Are you good at all the crafts you’ve tried? I used to knit and make clothes and dolls, but since patchwork, I’ve not really had the time or inclination to go back to these crafts. But I now have a granddaughter, so making dresses for her may be in my future. I love the look of crochet but have never mastered the art. Can’t keep the loops even!
What sorts of crafts do you avoid like the plague? Paper crafts. I have so much sewing paraphernalia that I could not fit the tools required for paperwork in the house.

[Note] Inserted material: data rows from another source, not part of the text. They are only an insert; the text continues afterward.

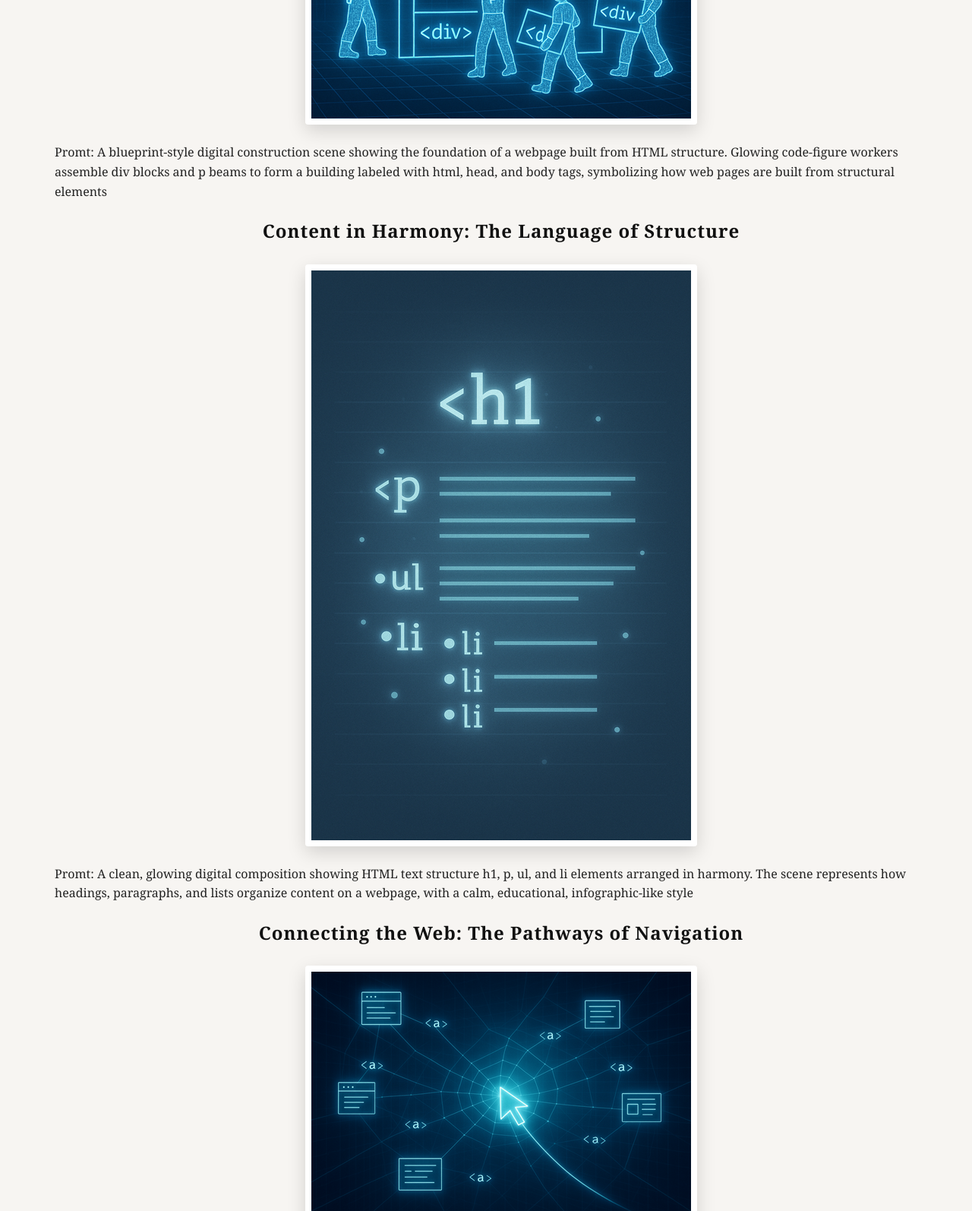
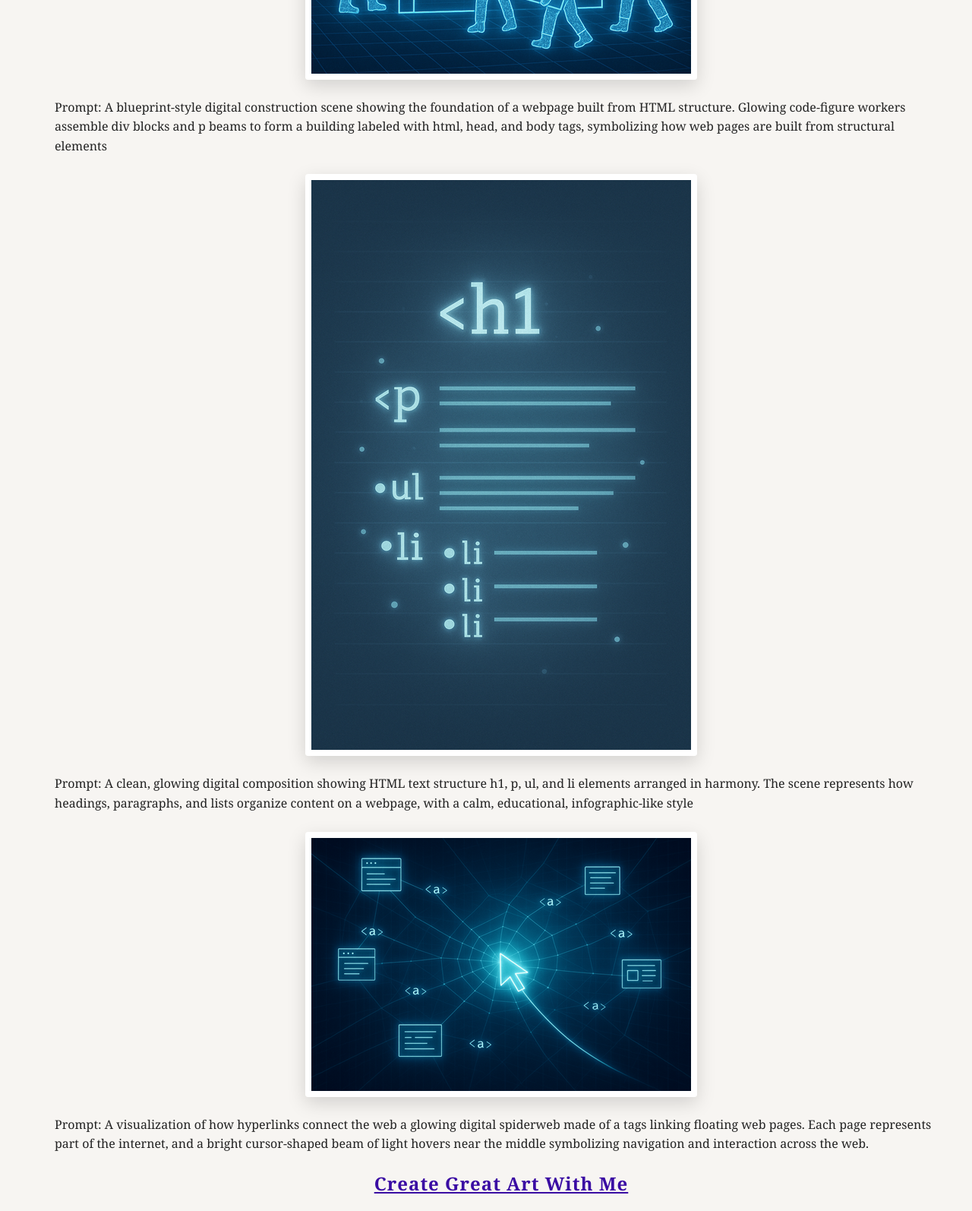
Before and after one commit to CIT85/justint-pub, a plain HTML site: page w3/index.html in a window 1280 px wide. Shown: the part 540-2134 px from the top of the page at 76% size. Drawn offline with Linux system fonts and the light colour scheme.

Commit message:
fixed h2

```diff
--- a/w3/index.html
+++ b/w3/index.html
@@ -11,19 +11,18 @@
     <h1>The Art of Web Development</h1>
     <ul>
         <li>
-            <h2>Building the Web: The Architecture of HTML</h2>
             <img src="../img/img_1.png" alt="Blueprint-style image of glowing code-figure workers building a digital structure labeled with HTML tags html, head, div, and p, representing the framework of a webpage">
-            <p>Promt: A blueprint-style digital construction scene showing the foundation of a webpage built from HTML structure. Glowing code-figure workers assemble div blocks and p beams to form a building labeled with html, head, and body tags, symbolizing how web pages are built from structural elements</p>
+            <p>Prompt: A blueprint-style digital construction scene showing the foundation of a webpage built from HTML structure. Glowing code-figure workers assemble div blocks and p beams to form a building labeled with html, head, and body tags, symbolizing how web pages are built from structural elements</p>
         </li>
         <li>
-            <h2>Content in Harmony: The Language of Structure</h2>
+
             <img src="../img/img_2.png" alt="A glowing digital layout of HTML tags including h1, p, ul, and li arranged in a calm, organized design representing text and list structure on a webpage.">
-            <p>Promt: A clean, glowing digital composition showing HTML text structure h1, p, ul, and li elements arranged in harmony. The scene represents how headings, paragraphs, and lists organize content on a webpage, with a calm, educational, infographic-like style</p>
+            <p>Prompt: A clean, glowing digital composition showing HTML text structure h1, p, ul, and li elements arranged in harmony. The scene represents how headings, paragraphs, and lists organize content on a webpage, with a calm, educational, infographic-like style</p>
         </li>
         <li>
-            <h2>Connecting the Web: The Pathways of Navigation</h2>
+
             <img src="../img/img_3.png" alt="A glowing digital spiderweb made of HTML a tags connecting floating web pages, with a bright cursor-shaped light hovering near one node against a deep blue to cyan background representing internet navigation and connectivity.">
-            <p> Promt: A visualization of how hyperlinks connect the web  a glowing digital spiderweb made of a tags linking floating web pages. Each page represents part of the internet, and a bright cursor-shaped beam of light hovers near the middle symbolizing navigation and interaction across the web.</p>
+            <p> Prompt: A visualization of how hyperlinks connect the web  a glowing digital spiderweb made of a tags linking floating web pages. Each page represents part of the internet, and a bright cursor-shaped beam of light hovers near the middle symbolizing navigation and interaction across the web.</p>
         </li>
 
         <h2><a href="https://www.chatgpt.com" target="_blank"> Create Great Art With Me</a></h2>
```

Other than crafting, how do you like to spend your time? Working as the creative director for Quilters Companion magazine, taking QC tour groups overseas for patchwork adventures, designing fabric ranges for Leutenegger and spending time with family.
Do you listen to music/radio or watch TV while you sew - what do you like to listen to/watch? I listen to the radio or will have the TV on while I sew. I enjoy home shows, travel shows, cooking shows and documentaries. Something that I can learn from.
Do you like craft shopping alone or with friends? I love shopping with other people. I’m lucky that I get to take people shopping overseas while on tour for QC. It is fabulous to help others select fabrics, throw in a few pieces they may not have considered, and open up the possibilities of fabric combinations. Actually, it is the same when I teach. Helping select fabrics for a new project for a student and seeing it through to the end result is very rewarding.
What are you top five favourite craft blogs? Due to my busy schedule, I don’t have time to read blogs. The only one that I have followed is Barbara Brackman (barbarabrackman.blogspot.com.au), who writes about antique quilts. We have a lot to learn from those who came before us.